In 1927 a royal commission under the Earl of Donoughmore visited Sri Lanka to ascertain why representative government as chartered by the 1924 constitution had not succeeded and to suggest constitutional changes necessary for the island's eventual self-rule. The commission declared that the constitution had authorized a government characterized by the "divorce of power from responsibility," which at times seemed "rather like holy matrimony at its worst." The 1924 constitution, considered by the commission to be "an unqualified failure," failed to provide a strong, credible executive body of representatives. To remedy these shortcomings, the commission proposed universal adult franchise and an experimental system of government to be run by executive committees. The resulting Donoughmore Constitution, promulgated in 1931 to accommodate these new proposals in government, was a unique document that provided Sri Lankans with training for self-government. The document, however, reserved the highest level of responsibility for the British governor, whose assent was necessary for all legislation. The legislative branch of the government--the State Council-- functioned in both an executive and legislative capacity. Seven committees performed executive duties. Each committee consisted of designated members of the State Council and was chaired by an elected Sri Lankan, who was addressed as minister. Three British officers of ministerial rank, along with the seven Sri Lankan ministers, formed a board of ministers. The British ministers collectively handled responsibility for defense, external affairs, finance, and judicial matters.

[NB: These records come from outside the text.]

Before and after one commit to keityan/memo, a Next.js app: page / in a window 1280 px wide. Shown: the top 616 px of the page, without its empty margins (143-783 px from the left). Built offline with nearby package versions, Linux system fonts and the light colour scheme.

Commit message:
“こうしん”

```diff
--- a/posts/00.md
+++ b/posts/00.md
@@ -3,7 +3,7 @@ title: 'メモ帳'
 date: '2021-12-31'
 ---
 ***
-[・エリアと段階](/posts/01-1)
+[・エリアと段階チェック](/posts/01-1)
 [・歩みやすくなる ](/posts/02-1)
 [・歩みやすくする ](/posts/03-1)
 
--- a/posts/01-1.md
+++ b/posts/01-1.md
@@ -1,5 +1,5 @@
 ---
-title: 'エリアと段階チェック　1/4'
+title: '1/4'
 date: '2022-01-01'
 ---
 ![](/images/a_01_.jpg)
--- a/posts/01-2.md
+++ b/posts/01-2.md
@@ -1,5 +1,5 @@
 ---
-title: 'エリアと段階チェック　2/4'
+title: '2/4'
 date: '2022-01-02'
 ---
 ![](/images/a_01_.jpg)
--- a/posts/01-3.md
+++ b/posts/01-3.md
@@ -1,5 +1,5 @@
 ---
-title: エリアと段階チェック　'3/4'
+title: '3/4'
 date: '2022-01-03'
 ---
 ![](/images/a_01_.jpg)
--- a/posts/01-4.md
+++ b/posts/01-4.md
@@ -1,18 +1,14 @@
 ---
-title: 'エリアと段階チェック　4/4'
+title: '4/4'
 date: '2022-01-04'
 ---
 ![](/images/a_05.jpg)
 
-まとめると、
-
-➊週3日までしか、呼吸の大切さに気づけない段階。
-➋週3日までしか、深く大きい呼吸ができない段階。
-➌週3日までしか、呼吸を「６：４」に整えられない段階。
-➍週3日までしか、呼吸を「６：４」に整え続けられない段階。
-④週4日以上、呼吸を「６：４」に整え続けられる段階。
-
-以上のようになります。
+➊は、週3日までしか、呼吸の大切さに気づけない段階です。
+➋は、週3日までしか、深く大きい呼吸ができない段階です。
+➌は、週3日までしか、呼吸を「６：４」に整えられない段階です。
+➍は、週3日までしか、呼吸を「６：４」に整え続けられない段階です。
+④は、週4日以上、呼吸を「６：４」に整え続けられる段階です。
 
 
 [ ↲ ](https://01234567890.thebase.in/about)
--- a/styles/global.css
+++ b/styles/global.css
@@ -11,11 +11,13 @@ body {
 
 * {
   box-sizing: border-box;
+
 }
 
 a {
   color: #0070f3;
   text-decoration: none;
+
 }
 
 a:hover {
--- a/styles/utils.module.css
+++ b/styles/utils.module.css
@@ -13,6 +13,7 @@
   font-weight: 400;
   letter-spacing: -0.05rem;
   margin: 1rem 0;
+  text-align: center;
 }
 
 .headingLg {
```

The Donoughmore Constitution ushered in a period of experimentation in participatory democracy but contemporary political scientists have criticized it for not having provided an atmosphere conducive to the growth of a healthy party system. The system of executive committees did not lead to the development of national political parties. Instead, a number of splinter political groups evolved around influential personalities who usually followed a vision too limited or an agenda too communally partisan to have an impact on national politics.
Among the Sinhalese, a form of nationalism arose that sought once again to restore Buddhism to its former glory. The Great Council of the Sinhalese (Sinhala Maha Sabha), which was founded by S.W.R.D. Bandaranaike in 1937, was the strongest proponent of this resurgent ideology. Other groups followed suit, also organizing on communal grounds. These groups included the Burgher Political Association in 1938, the Ceylon Indian Congress in 1939, and the All Ceylon Tamil Congress in 1944.
Source: U.S. Library of Congress